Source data
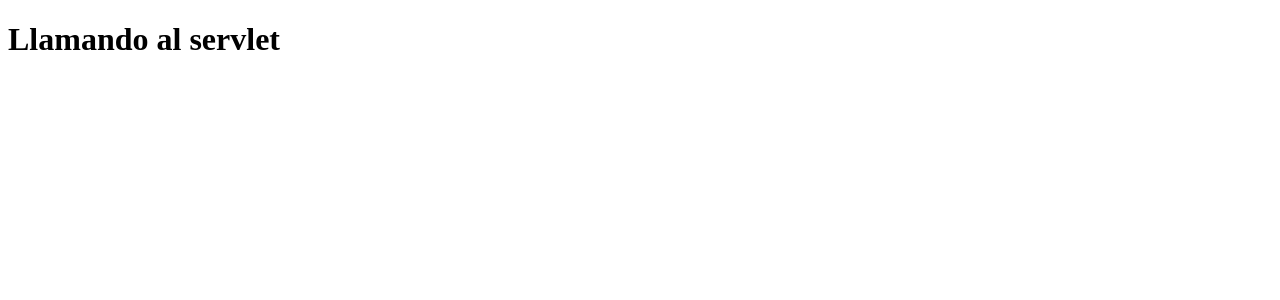
Repository: SRubiRosales/JavaBasico
Page: http://localhost/HolaMundoServlets/
An editor plug-in stored every save of this project. The page is shown before and after the next save, followed by the edit.
The browser window is 1280 px wide. The pictures show the whole page.
The page is served by Tomcat 9.

Above is the page before, as saved 2022-04-25 16:57:29.

After the next save:
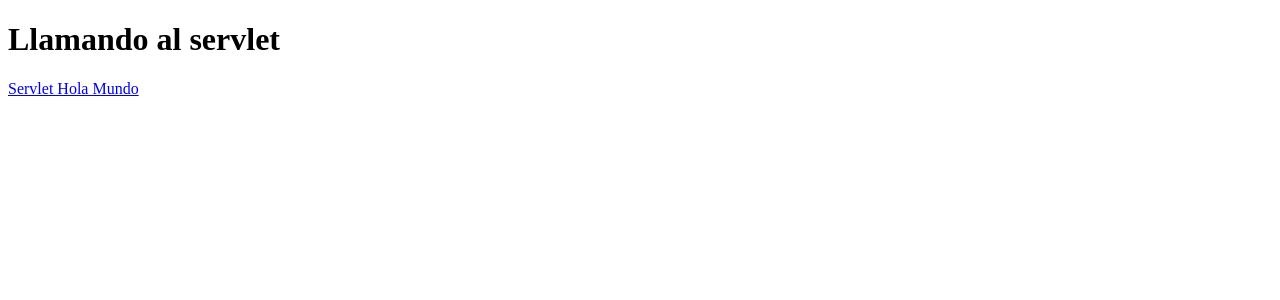
Saved 14 s later.
--- a/HolaMundoServlets/src/main/webapp/index.jsp
+++ b/HolaMundoServlets/src/main/webapp/index.jsp
@@ -6,6 +6,6 @@
 	</head>
 	<body>
 		<h1>Llamando al servlet</h1>
-		<a href="HolaMundoServlets/holamundo"></a>
+		<a href="HolaMundoServlets/holamundo">Servlet Hola Mundo</a>
 	</body>
 </html>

→ EXERCISE OBJECTIVE: In the data above, find each line that uses the string "before". Copy it.

→ EXERCISE RESULT:
An editor plug-in stored every save of this project. The page is shown before and after the next save, followed by the edit.
Above is the page before, as saved 2022-04-25 16:57:29.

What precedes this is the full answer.